There’s a sense of calm intrigue woven throughout the images created by Emily Shur. Her portraits are inviting, yet sly snapshots of briefly exposed ultra-personality, celebrity and otherwise. Shur’s landscapes and city vignettes are clean and uncluttered, but emotionally complex, leaving the viewer wondering what just happened here…or what is about to?
What is your earliest memory of realizing that you wanted to take photos and/or that you connected to photography as an art form?
When I was a kid, I used to draw and paint quite a bit. I used to try to draw and copy photographs and make my drawings look as “real” as possible. Eventually I realized that I could just take a photograph and have control over how the image looked that way. I took my first photo class my freshman year of high school, but it wasn’t until a couple years later that I really became serious about photography. It was my discovery of photographers like Irving Penn and Richard Avedon that really did it for me.
How did you go about learning your way around a camera?
I took photography classes in high school and then majored in photography in college.

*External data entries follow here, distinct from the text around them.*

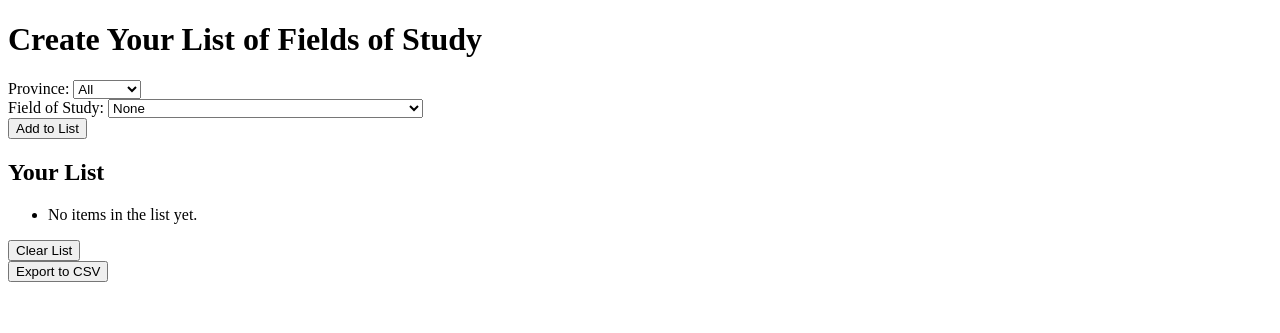
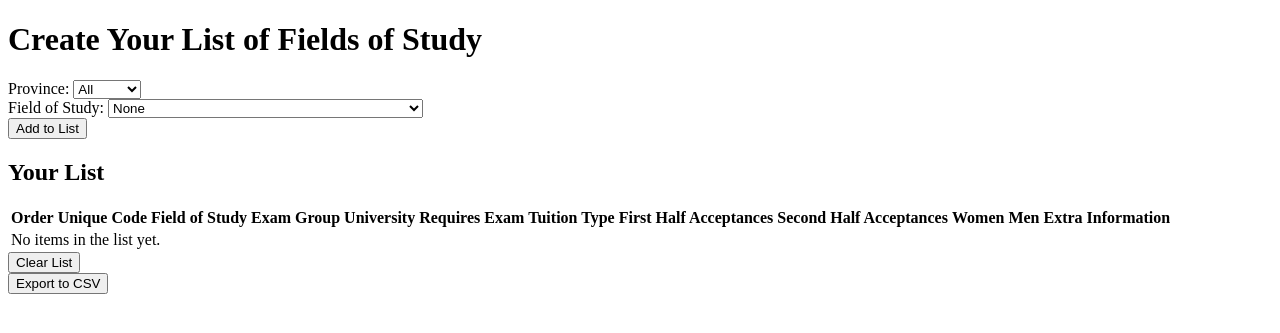
Before and after one commit to sali72/komak_reshte_site, a Django app: page / in a window 1280 px wide. Shown: the top 333 px of the page. Run offline with Django 5.2, Linux system fonts and the light colour scheme; tables that the repository leaves empty hold one stand-in row (values such as "Sample post"); some libraries are stand-ins or nearby versions.

Commit message:
Add more info in the list

```diff
--- a/komak_reshte/templates/komak_reshte/create_list.html
+++ b/komak_reshte/templates/komak_reshte/create_list.html
@@ -1,5 +1,6 @@
 <!DOCTYPE html>
 <html lang="en">
+
 <head>
     <meta charset="UTF-8">
     <meta name="viewport" content="width=device-width, initial-scale=1.0">
@@ -7,6 +8,7 @@
     <script src="https://code.jquery.com/jquery-3.6.0.min.js"></script>
     <script src="https://cdnjs.cloudflare.com/ajax/libs/Sortable/1.14.0/Sortable.min.js"></script>
 </head>
+
 <body>
     <h1>Create Your List of Fields of Study</h1>
     <!-- Form for adding a field of study -->
@@ -22,17 +24,52 @@
         </div>
         <button type="submit">Add to List</button>
     </form>
-    <!-- Display the current list -->
+
+    <!-- Display the current list as a table -->
     <h2>Your List</h2>
-    <ul id="sortable-list">
-        {% if field_list %}
+    <table id="sortable-table">
+        <thead>
+            <tr>
+                <th>Order</th>
+                <th>Unique Code</th>
+                <th>Field of Study</th>
+                <th>Exam Group</th>
+                <th>University</th>
+                <th>Requires Exam</th>
+                <th>Tuition Type</th>
+                <th>First Half Acceptances</th>
+                <th>Second Half Acceptances</th>
+                <th>Women</th>
+                <th>Men</th>
+                <th>Extra Information</th>
+            </tr>
+        </thead>
+        <tbody>
+            {% if field_list %}
             {% for item in field_list %}
-                <li data-id="{{ item.field_of_study }}">{{ item.field_of_study }} - <span class="order">Order: {{ item.order }}</span></li>
+            <tr data-id="{{ item.field_of_study }}">
+                <td>{{ item.order }}</td>
+                <td>{{ item.unique_code }}</td>
+                <td>{{ item.name }}</td>
+                <td>{{ item.exam_group }}</td>
+                <td>{{ item.university }}</td>
+                <td>{{ item.requires_exam }}</td>
+                <td>{{ item.tuition_type }}</td>
+                <td>{{ item.first_half_acceptances }}</td>
+                <td>{{ item.second_half_acceptances }}</td>
+                <td>{{ item.women }}</td>
+                <td>{{ item.men }}</td>
+                <td>{{ item.extra_information }}</td>
+            </tr>
             {% endfor %}
-        {% else %}
-            <li>No items in the list yet.</li>
-        {% endif %}
-    </ul>
+            {% else %}
+            <tr>
+                <td colspan="12">No items in the list yet.</td>
+            </tr>
+            {% endif %}
+        </tbody>
+    </table>
+
     <!-- Clear List Button -->
     <button id="clear-list-btn">Clear List</button>
     <!-- Export button (if you want to add an export option) -->
@@ -42,54 +79,48 @@
     </form>
 
     <script>
-        $(document).ready(function() {
-            $('#id_province').change(function() {
+        $(document).ready(function () {
+            $('#id_province').change(function () {
                 var province = $(this).val();
                 $.ajax({
                     url: '{% url "komak_reshte:get_fields_of_study" %}',
                     data: {
                         'province': province
                     },
-                    success: function(data) {
+                    success: function (data) {
                         updateFieldsOfStudy(data.fields_of_study);
                     }
                 });
             });
-
             function updateFieldsOfStudy(fields_of_study) {
                 var $fieldOfStudy = $('#id_field_of_study');
                 $fieldOfStudy.empty(); // Clear previous options
                 $fieldOfStudy.append('<option value="">None</option>'); // Add the default option
-                $.each(fields_of_study, function(index, field) {
+                $.each(fields_of_study, function (index, field) {
                     var displayText = `${field.name} - ${field.university} (Code: ${field.unique_code})`;
                     $fieldOfStudy.append('<option value="' + field.id + '">' + displayText + '</option>');
                 });
             }
-
             // Initialize Sortable
-            new Sortable(document.getElementById('sortable-list'), {
+            new Sortable(document.getElementById('sortable-table').getElementsByTagName('tbody')[0], {
                 animation: 150,
                 onEnd: function (evt) {
                     updateOrder();
                     saveOrder();
                 }
             });
-
             function updateOrder() {
-                let order = 1;
-                $('#sortable-list li').each(function() {
-                    $(this).find('.order').text('Order: ' + order);
-                    order++;
+                $('#sortable-table tbody tr').each(function (index) {
+                    $(this).find('td').first().text(index + 1);
                 });
             }
 
             function saveOrder() {
                 var orderedData = [];
-                $('#sortable-list li').each(function() {
+                $('#sortable-table tbody tr').each(function () {
                     var id = $(this).data('id');
                     orderedData.push(id);
                 });
-
                 $.ajax({
                     url: '{% url "komak_reshte:update_order" %}',
                     type: 'POST',
@@ -97,14 +128,13 @@
                         'csrfmiddlewaretoken': '{{ csrf_token }}',
                         'ordered_data': JSON.stringify(orderedData)
                     },
-                    success: function(response) {
+                    success: function (response) {
                         console.log(response.message);
                     }
                 });
             }
-
             // Clear List Button
-            $('#clear-list-btn').click(function() {
+            $('#clear-list-btn').click(function () {
                 if (confirm('Are you sure you want to clear the list?')) {
                     $.ajax({
                         url: '{% url "komak_reshte:clear_list" %}',
@@ -112,7 +142,7 @@
                         data: {
                             'csrfmiddlewaretoken': '{{ csrf_token }}'
                         },
-                        success: function() {
+                        success: function () {
                             location.reload();
                         }
                     });
@@ -121,4 +151,5 @@
         });
     </script>
 </body>
+
 </html>
--- a/komak_reshte/views.py
+++ b/komak_reshte/views.py
@@ -31,12 +31,33 @@ def handle_post_request(request):
 
 def save_form_data_to_session(request, form):
     field_list = request.session.get("field_list", [])
+
+    # Fetch the actual FieldOfStudy object
+    field_id = form.cleaned_data["field_of_study"]
+    field = FieldOfStudy.objects.get(id=field_id)
+
     new_entry = {
-        "field_of_study": form.cleaned_data["field_of_study"],
-        "order": len(field_list)
-        + 1,  # Automatically set the order to the end of the list
+        "field_of_study": field.id,
+        "unique_code": field.unique_code,
+        "name": field.name,
+        "exam_group": field.exam_group,
+        "university": field.university.name,
+        "requires_exam": field.requires_exam,
+        "tuition_type": field.tuition_type,
+        "first_half_acceptances": field.enrollmentdata.first_half_acceptances,
+        "second_half_acceptances": field.enrollmentdata.second_half_acceptances,
+        "women": field.enrollmentdata.women,
+        "men": field.enrollmentdata.men,
+        "extra_information": field.enrollmentdata.extra_information,
     }
+
+    # Append new entry
     field_list.append(new_entry)
+
+    # Reorder list
+    for index, item in enumerate(field_list):
+        item["order"] = index + 1
+
     request.session["field_list"] = field_list
     request.session.modified = True
 
```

What is your go-to camera and/or set-up and why?
It depends on what I’m shooting. For work, I mainly shoot a Hasselblad system or a Canon 5D Mark III. For fun I shoot a Mamiya 7 w/an 80mm lens or a 4×5 field camera. Cameras are like instruments. They all do something different. You reach for one over the other because of the shooting situation you find yourself in and what you want out of the final image.
Do you have a preference between film and digital, and if so, why?
If you asked me this questions a few years ago, I would’ve said film without hesitation. However, digital photography has come so far in recent years. I still shoot film (and for now, only film) for my personal work. I mainly shoot exclusively digital for work unless otherwise requested. Digital does have its selling points when it comes to work. Both film an digital have their pros and cons. Again, it really depends on the shooting circumstances and what you’re hoping for in terms of the final image.
What do you hope to express, share, or do with your photography?
I hope to share how I see the world. Photography has been my means of expression like writing, cooking, composing, painting, etc. is for others. It’s the most satisfying way I have found to express my point of view. It’s been a means of exploring different places, having different experiences, and meeting different people.
Who is a photographer that inspires you, living or dead, and why?
One of my favorite working photographers is Nadav Kander. He does amazing commercial work as well as beautiful personal work. There’s a level of artistry he brings to all of his photography, and he can shoot just about anything well. His work is not trendy, and there’s a level of technique present that I really admire. One of my photographic goals is to make classic, fundamentally good images, and he is one of the photographers working today who’s doing that.
What is one nugget of advice you’d give to someone interested in pursuing photography, whether as a passion or profession?
Well, those are two very different things – passion and profession. However, one nugget that does transcend taking pictures for fun or for work is learn your craft. There’s nothing that bums me out more than someone who fancies themselves a photographer and has no idea how a camera works. Other than that, if someone is interested in photography and taking pictures for fun, there’s not much advice to give other than ‘take more pictures’. Push yourself. Find out what it is about photography that interests you. Figure out what type of pictures you want to take and take them. If someone decides they want to take pictures as a profession well then there’s a lot to discuss. Turning your passion into your means of making a living definitely changes that thing (your passion). My main pieces of advice are:
Have a point of view.
Learn your craft.
Learn how to brush off rejection.